    If I had access to Boardman and could ask him, I bet he’d agree with me on that. Chris is one of my biggest heros, btw. Right with Obree, they demonstrate the Hour’s equivalent of Musueew or Boonen. Modern marvels.

    You’d appreciate the interview Jack Thurston did with Mike Burrows a month or so back on The Bike Show Podcast. Burrows agrees and that is why his focus is entirely on HPVs (human powered vehicles, not STDs) now. He even goes so far as to suggest that pro racing would be more interesting if the UCI allowed HPVs (in the form of faired recumbents or whatnot) in prologues and time trials. I wouldn’t be for that, but I suppose its an interesting concept, though it would start to make cycling more like F1.
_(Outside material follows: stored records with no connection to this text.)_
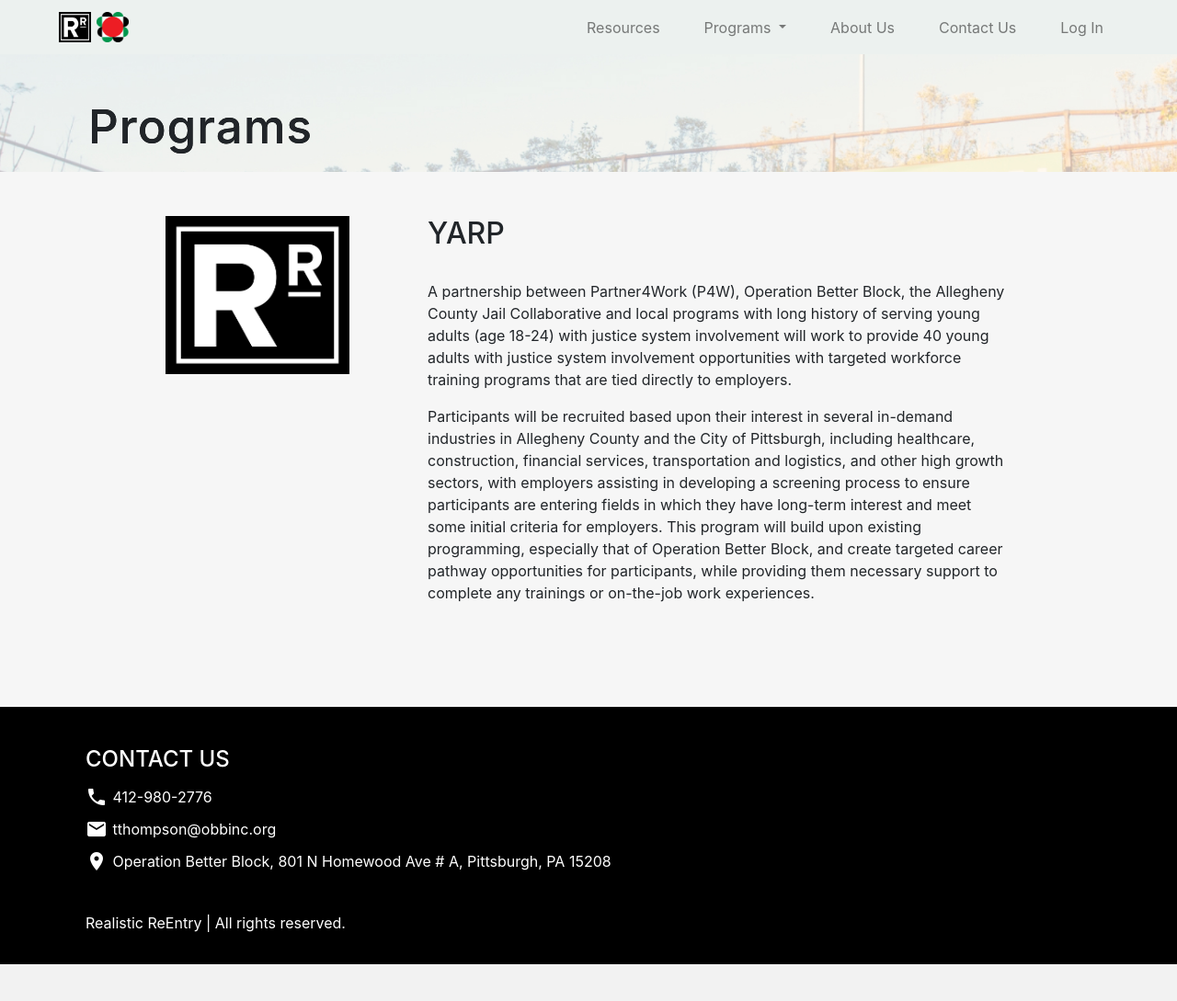
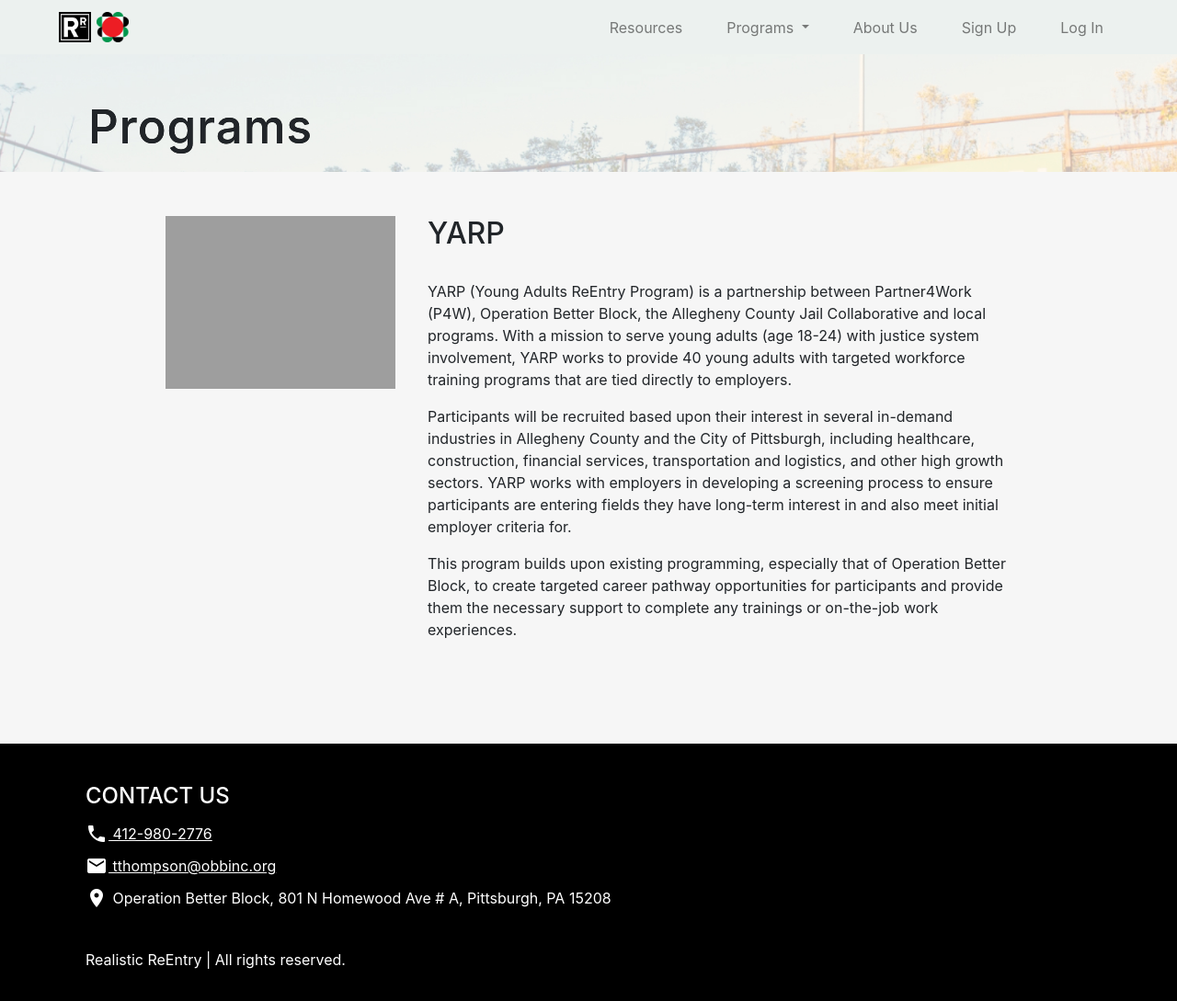
Before and after one commit to elainewangg/ReEntry, a Django app: page /programs/ in a window 1280 px wide. Shown: the whole page at 92% size. Before the commit the page ends 1049 px from the top, so only its background shows below. Run offline with Django 3.2, Linux system fonts and the light colour scheme; some libraries are stand-ins or nearby versions; grey boxes are pictures that could not be loaded.

Commit message:
footer link changes, map page clean, create referral paeg cleaned, navbar change, new logos and description edit for YARP

```diff
--- a/NewEra/forms.py
+++ b/NewEra/forms.py
@@ -28,7 +28,7 @@
 HIDDEN_ATTRIBUTES = {'class' : 'form-control hidden'}
 
 TEXTAREA_ATTRIBUTES = { 'class': 'form-control', 'style': 'height: 200px; overflow-y: scroll;', 'cols': 40, 'rows': 40}
-MULTIPLE_CHOICE_ATTRIBUTES = {'class': 'form-control list-unstyled','style': 'padding: 50px; margin-top: 20px;'}
+MULTIPLE_CHOICE_ATTRIBUTES = {'class': 'form-control list-unstyled','style': 'padding: 50px; margin-top: 20px; margin-bottom: 20px;'}
 
 MAX_IMAGE_UPLOAD_SIZE = 2500000 #2.5mb
 MAX_ATTACHMENT_UPLOAD_SIZE = 20000000 #20mb
@@ -116,10 +116,10 @@
 # Form used to create and edit a TempCaseLoadUser
 class TempCaseLoadUserForm(forms.ModelForm):
 	# Set up attributes
-	first_name = forms.CharField(label=('First Name *'), max_length=30, widget=forms.TextInput(attrs=INPUT_ATTRIBUTES))
-	last_name = forms.CharField(label=('Last Name *'), max_length=150, widget=forms.TextInput(attrs=INPUT_ATTRIBUTES))
-	phone = forms.CharField(label=('Phone *'), max_length=11, widget=forms.TextInput(attrs=INPUT_ATTRIBUTES), required=False)
-	email = forms.EmailField(label=('Email *'), max_length=254, widget=forms.TextInput(attrs=INPUT_ATTRIBUTES), required=False)
+	first_name = forms.CharField(label=('*First Name'), max_length=30, widget=forms.TextInput(attrs=INPUT_ATTRIBUTES))
+	last_name = forms.CharField(label=('*Last Name'), max_length=150, widget=forms.TextInput(attrs=INPUT_ATTRIBUTES))
+	phone = forms.CharField(label=('*Phone'), max_length=11, widget=forms.TextInput(attrs=INPUT_ATTRIBUTES), required=False)
+	email = forms.EmailField(label=('*Email'), max_length=254, widget=forms.TextInput(attrs=INPUT_ATTRIBUTES), required=False)
 	nickname = forms.CharField(max_length=100, widget=forms.TextInput(attrs=INPUT_ATTRIBUTES), required=False)
 	neighborhood = forms.CharField(widget=forms.Select(attrs=INPUT_ATTRIBUTES, choices=neighborhoods.NEIGHBORHOOD_LIST))
 	case_label = forms.MultipleChoiceField(choices=case_labels.CASE_LABEL_LIST, widget=Select2MultipleWidget(attrs={'style':'width: 99%; border-1px solid #ced4da;'}))
@@ -174,10 +174,12 @@
 
 		return cleaned_data
 
+
+
 # Form to create new notes
 class CreateNoteForm(forms.ModelForm):
-    notes = forms.CharField(max_length=1000, required=True, widget=forms.Textarea(attrs=INPUT_ATTRIBUTES))
-    date = forms.DateField(widget=DatePickerInput())
+    notes = forms.CharField(label=('*Notes'), max_length=1000, required=True, widget=forms.Textarea(attrs=INPUT_ATTRIBUTES))
+    date = forms.DateField(label=('*Date'), widget=DatePickerInput())
     class Meta:
         model = Note
         fields = ['notes', 'date', 'activity_type', 'hours']
--- a/NewEra/static/NewEra/index_styles.css
+++ b/NewEra/static/NewEra/index_styles.css
@@ -247,6 +247,22 @@
     transform: translateX(-1px), translateY(-1px);
 }
 
+.download-button{
+    background-color: white;
+    border-color: black;
+    padding: 5px 8px;
+    border-radius: 8px;
+    border: 1px solid darkgray;
+    transition: background-color 0.3s, color 0.3s, border-color 0.3s;
+}
+
+
+.download-button:hover {
+    background-color: rgb(240, 240, 240);
+    color: black;
+    border-color: black;
+}
+
 .beige {
     background-color: #ECF1EF;
 }
@@ -312,6 +328,16 @@
 }
 
 
+.embedded-link-white {
+    text-decoration: underline;
+    color: white;
+}
+
+.embedded-link-white:hover {
+    text-decoration: underline;
+    color: #00964D;
+}
+
 .embedded-link {
     text-decoration: underline;
     color: black;
--- a/NewEra/templates/NewEra/_navbar.html
+++ b/NewEra/templates/NewEra/_navbar.html
@@ -110,7 +110,7 @@
 			<!-- Only show the log in link if the user is logged out -->
 			<li class="nav-item">
 				{% url 'Sign Up' as sign_up_url %}
-				<a class="nav-link {% if request.path == sign_up_url %}active{% endif %}" href="{{ sign_up_url }}">Contact Us</a>
+				<a class="nav-link {% if request.path == sign_up_url %}active{% endif %}" href="{{ sign_up_url }}">Sign Up</a>
 			</li>
 
 
--- a/NewEra/templates/NewEra/case_load.html
+++ b/NewEra/templates/NewEra/case_load.html
@@ -89,6 +89,7 @@
                             <td class="button-cell"><a href="{% url 'Show Case Load User' id=caseload_user.id %}" class="btn btn-sm details-button"><i class="material-icons">description</i>Details</a></td>
                             <td class="button-cell"><a href="{% url 'Edit Case Load User' id=caseload_user.id %}" class="btn btn-sm warning-button"><i class="material-icons">edit</i>Edit</a></td>
                             <td class="button-cell"><a href="{% url 'Delete Case Load User' id=caseload_user.id %}" class="btn btn-sm danger-button"><i class="material-icons">delete</i>Delete</a></td>
+                            <td class="button-cell"><a href="{% url 'Export CaseLoadUser Data' id=caseload_user.id %}" class="btn btn-sm download-button"><i class="material-icons">download</i>Export Data</a></td>
                         </tr>
                     {% endfor %}
                 </table>
--- a/NewEra/templates/NewEra/footer.html
+++ b/NewEra/templates/NewEra/footer.html
@@ -5,8 +5,11 @@
 
 <div class="footer">
     <h4>CONTACT US</h4>
-    <p><i class="material-icons">phone</i>    412-980-2776</p>
-    <p><i class="material-icons">mail</i>  tthompson@obbinc.org    </p>
+    <!-- <p><i class="material-icons">phone</i>    412-980-2776</p> -->
+    <p><i class="material-icons">phone</i><a href="tel:412-980-2776" class="embedded-link-white">    412-980-2776</a></p>
+
+    <!-- <p><i class="material-icons">mail</i>  tthompson@obbinc.org    </p> -->
+    <p><a href="mailto:tthompson@obbinc.org" target="_blank" class="embedded-link-white"><i class="material-icons">email</i>  tthompson@obbinc.org</a></p>
     <p><i class="material-icons">place</i>    Operation Better Block, 801 N Homewood Ave # A, Pittsburgh, PA 15208</p>
     <hr/>
     <p class="footer-rights">Realistic ReEntry | All rights reserved.</p>
--- a/NewEra/templates/NewEra/get_case_load_user.html
+++ b/NewEra/templates/NewEra/get_case_load_user.html
@@ -66,6 +66,7 @@
         <br><hr><br>
         <a href="{% url 'Edit Case Load User' case_load_user.id %}" class="warning-button"><i class="material-icons">edit</i>Edit</a>
         <a href="{% url 'Delete Case Load User' case_load_user.id %}" class="danger-button"><i class="material-icons">delete</i>Delete</a>
+        <a href="{% url 'Export CaseLoadUser Data' case_load_user.id %}" class="download-button"><i class="material-icons">download</i>Export Data</a>
 
     </div>
     <br><br><br><br>
--- a/NewEra/templates/NewEra/get_resource.html
+++ b/NewEra/templates/NewEra/get_resource.html
@@ -8,6 +8,7 @@
     <div class="parallax-subpage">
         <h1 class="text-black parallax-text" style="font-size: 4vw;">Resource Details</h1>
     </div>
+
     <div class="container main-page-container">
         <!-- Display attributes depending on if they're provided -->
         <div class="side-by-side">
--- a/NewEra/templates/NewEra/home.html
+++ b/NewEra/templates/NewEra/home.html
@@ -18,7 +18,7 @@
 		</p>
         <div class="inline-button">
             <a href="{% url 'Resources' %}"><button type="button" class="orange-button">FIND RESOURCES  <i class="material-icons">forward</i></button></a>&nbsp;&nbsp;
-            <a href="{% url 'Sign Up' %}"><button id="signup-btn" type="button" class="white-button">CONTACT US</button></a>&nbsp;&nbsp;
+            <a href="{% url 'Sign Up' %}"><button id="signup-btn" type="button" class="white-button">SIGN UP</button></a>&nbsp;&nbsp;
         </div>
 
     </div>
--- a/NewEra/templates/NewEra/partners.html
+++ b/NewEra/templates/NewEra/partners.html
@@ -34,7 +34,7 @@
             <div class="col-md-3">
                 <br><br><br><br>
                 {% load static %}
-                <img src="{% static 'NewEra/house_of_life_logo.jpeg' %}" width="200" height="auto" class="" alt="House of Life Logo">
+                <img src="{% static 'NewEra/HoL_logo.png' %}" width="200" height="auto" class="" alt="House of Life Logo">
             </div>
 
             <div class="col-md-7">
--- a/NewEra/templates/NewEra/resource_card.html
+++ b/NewEra/templates/NewEra/resource_card.html
@@ -20,10 +20,6 @@
             {% endif %}
         </div>
 
-
-
-        <!-- <div class="row"> -->
-            <!-- <div class="col justify-content-end"> -->
         <div class="resource-card-actions">
                 {% if perms.resource.edit_resource %}
                     <a href="{% url 'Edit Resource' r.id %}" class="warning-button"><i class="material-icons">edit</i></a>
--- a/NewEra/templates/NewEra/yarp.html
+++ b/NewEra/templates/NewEra/yarp.html
@@ -20,17 +20,15 @@
         <div class="row justify-content-center">
             <div class="col-md-3">
                 {% load static %}
-                <img src="{% static 'NewEra/reentry_logo.jpg' %}" width="200" height="auto" class="" alt="ReEntry Logo">
+                <img src="{% static 'NewEra/YARP_logo.png' %}" width="250" height="auto" class="" alt="YARP Logo">
             </div>
 
             <div class="col-md-7">
                 <h2>YARP</h2>
                 <br/>
-                <p>A partnership between Partner4Work (P4W), Operation Better Block, the Allegheny County Jail Collaborative and local programs with long history of serving young adults (age 18-24) with justice system involvement will work to provide 40 young adults with justice system involvement opportunities with targeted workforce training programs that are tied directly to employers.
-                </p>
-                <p>Participants will be recruited based upon their interest in several in-demand industries in Allegheny County and the City of Pittsburgh, including healthcare, construction, financial services, transportation and logistics, and other high growth sectors, with employers assisting in developing a screening process to ensure participants are entering fields in which they have long-term interest and meet some initial criteria for employers. This program will build upon existing programming, especially that of Operation Better Block, and create targeted career pathway opportunities for participants, while providing them necessary support to complete any trainings or on-the-job work experiences.
-                </p>
-
+                <p>YARP (Young Adults ReEntry Program) is a partnership between Partner4Work (P4W), Operation Better Block, the Allegheny County Jail Collaborative and local programs. With a mission to serve young adults (age 18-24) with justice system involvement, YARP works to provide 40 young adults with targeted workforce training programs that are tied directly to employers. </p>
+                <p>Participants will be recruited based upon their interest in several in-demand industries in Allegheny County and the City of Pittsburgh, including healthcare, construction, financial services, transportation and logistics, and other high growth sectors. YARP works with employers in developing a screening process to ensure participants are entering fields they have long-term interest in and also meet initial employer criteria for. </p>
+                <p>This program builds upon existing programming, especially that of Operation Better Block, to create targeted career pathway opportunities for participants and provide them the necessary support to complete any trainings or on-the-job work experiences.</p>
             </div>
 
         </div>
```
Also changed, not shown: NewEra/templates/NewEra/create_referral.html (+20 -12 lines), NewEra/templates/NewEra/get_referral.html (+3 -42 lines), NewEra/templates/NewEra/maps.html (+10 -6 lines), NewEra/static/NewEra/homepage_bg.jpg (deleted), README.md. Lines whose indentation alone changed are shown as unchanged.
    I would suggest that if the UCI allowed HPV’s or had a ‘anything goes’ attitude toward the TT’s it would ruin the sport. Getting past the fact that we’d end up seeing quasi-bikes that would be fugly, ultimately only the teams with huge budgets could afford to spend the money on R&D to build the winning machines. IMHO, reeling in, and defining TT bikes was one of a few things that the UCI has done right. Can you imagine seeing Spartacus doing the prologue on a fully fairing equipped recumbent? I’d nip off and kill myself.
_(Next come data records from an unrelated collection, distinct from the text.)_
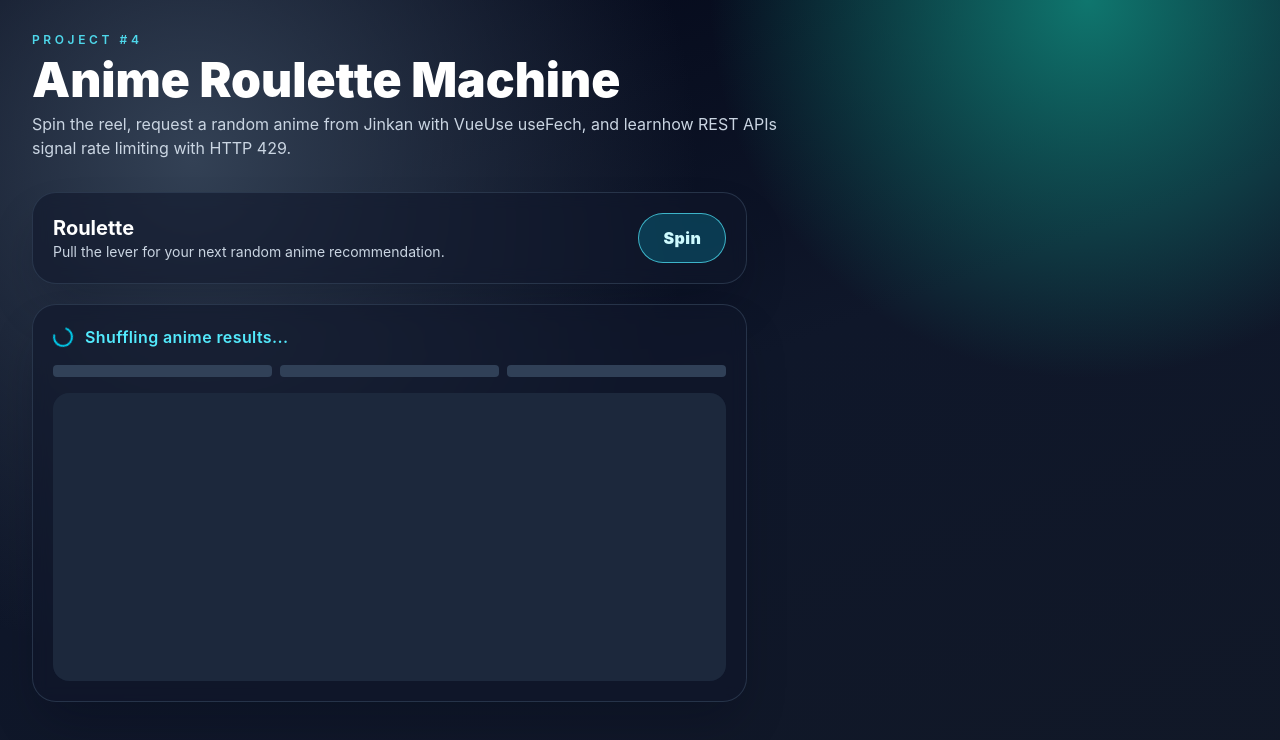
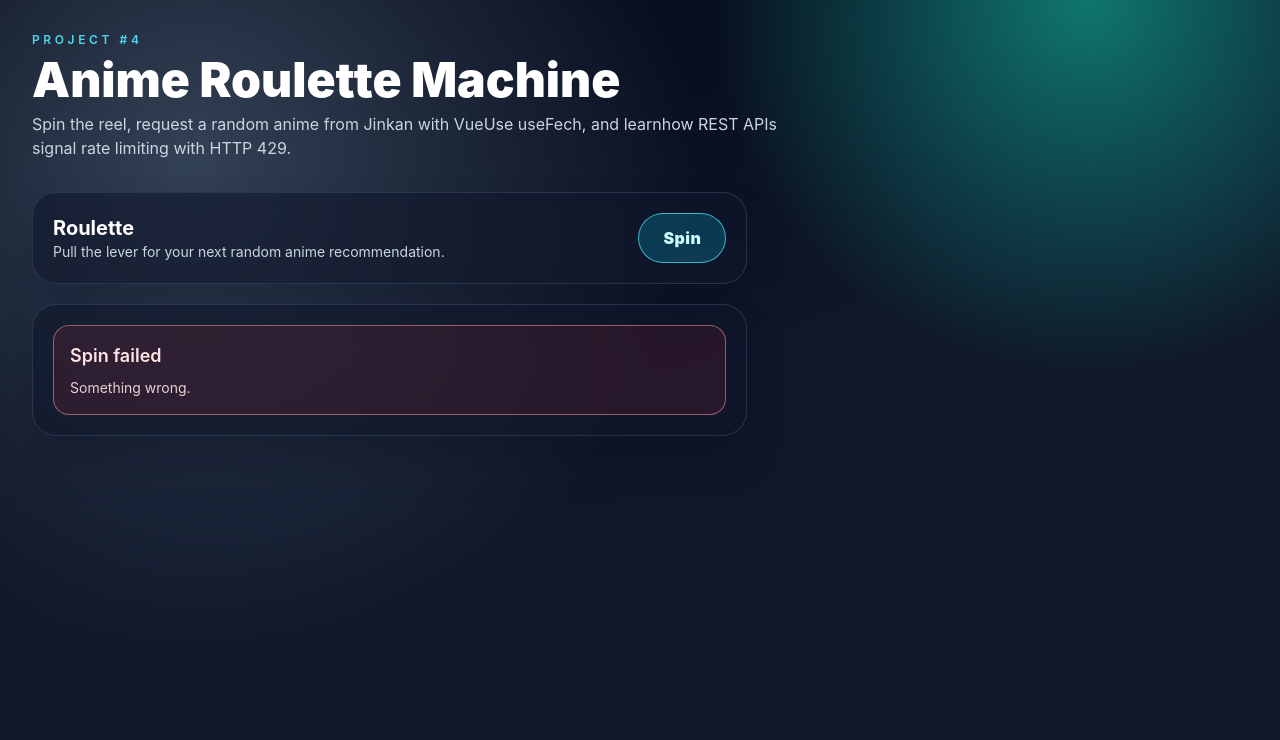
Before and after one commit to jorgerojas84/anime-roulette-watchlist, a Vue app: page / in a window 1280 px wide. Both pictures are taken after a click on the button "Spin". Shown: the top 740 px of the page. Built offline with nearby package versions, Linux system fonts and the light colour scheme.

Commit message:
playing with layout in spin

```diff
--- a/src/components/AnimeCard.vue
+++ b/src/components/AnimeCard.vue
@@ -43,6 +43,20 @@
       <div class="h-72 animate-pulse rounded-2xl bg-slate-800"></div>
     </div>
 
-    <div v-else>Done</div>
+    <div
+      v-else-if="error"
+      class="rounded-2xl border border-red-300/50 bg-red-500/10 p-4 text-red-100"
+    >
+      <h3 class="text-lg font-semibold">Spin failed</h3>
+      <p class="mt-2 text-sm text-red-100/90">{{ error }}</p>
+    </div>
+
+    <div
+      v-else
+      class="rounded-2xl border border-slate-700/60 bg-slate-800/50 p-6 text-center text-slate-300"
+    >
+
+      Pull the lever to request your first random anime.
+    </div>
   </section>
 </template>
--- a/src/pages/HomePage.vue
+++ b/src/pages/HomePage.vue
@@ -1,8 +1,13 @@
 <script setup>
+import {ref} from 'vue'
 import AnimeCard from '@/components/AnimeCard.vue'
 
+const loading = ref(false)
+const error = ref('')
+
 const spin = () => {
-  console.log('Hello')
+  if(error.value.length > 0) error.value = ''
+  else error.value = 'Something wrong.'
 }
 </script>
 
@@ -33,7 +38,7 @@
               </button>
             </div>
           </div>
-        <AnimeCard loading/>
+        <AnimeCard :loading="loading" :error="error"/>
         </section>
       </div>
     </div>
```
  4. @minion

    @Dan_R
    A kilo is one of the three things every cyclist should do, purely for the actual, legitimate feeling of going backwards on a bike – you get over the gear the first lap, sprint the second lap, and hang on for the rest. The last 200 metres is the longest I’ve ever experienced. I can’t quite decide what else should be in there, but that’s definitely one of them. An hour will be about the stupidest thing I can think of doing on a bike, so of course I want to do it.
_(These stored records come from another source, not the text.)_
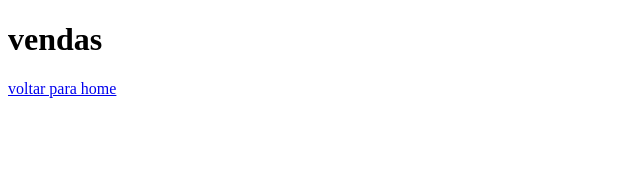
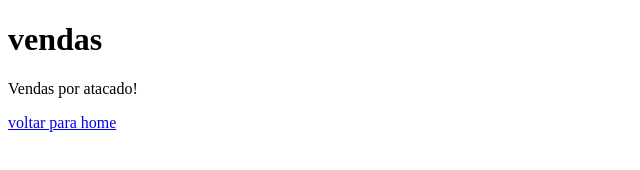
Before and after one commit to sheylavaz/projeto1, a plain HTML site: page vendas.html in a window 1280 px wide. Shown: the whole page, without its empty margins (0-640 px from the left). Drawn offline with Linux system fonts and the light colour scheme.

Commit message:
acrescentado o tipo de venda

```diff
--- a/vendas.html
+++ b/vendas.html
@@ -7,6 +7,7 @@
 </head>
 <body>
     <h1>vendas</h1>
+    <p>Vendas por atacado!</p>
     <a href="index.html">voltar para home</a>
 </body>
 </html>
```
    After we warmed up on the track for a bit in Belgium, Alex rolled up next to me and said, “Woof. This is good for the heart.”

    Truer words were never spoken. And, I have to say, when we did our little pursuit, it was fucking brutal. Trackies are fat, but my goodness my guiness, they can hurt themselves.

  5. @pistard

    @frank
    Re: track protocol. Most velodromes will require you to take a basic track class or workshop, then buy a membership or pay drop-in fees to ride and have a license to race. Most have regular “open track” hours between races/classes, but I assume you would want an empty track for fewer distractions?

    Dromes are generally non-profit and underfunded. They might be amenable to a rental or donation, or maybe you could set it up as a fundraiser. Online parimutuel betting anyone?

    Thanks for the tip; that’s what I’d understood but I’m not able to get in touch with the folks there…they might make me go over there and talk to them in person, but my passport to the East Side has expired and I’m loathe to update it just to find out what the protocol is.

    I can’t believe its June already, by the way.

  6. @Cyclops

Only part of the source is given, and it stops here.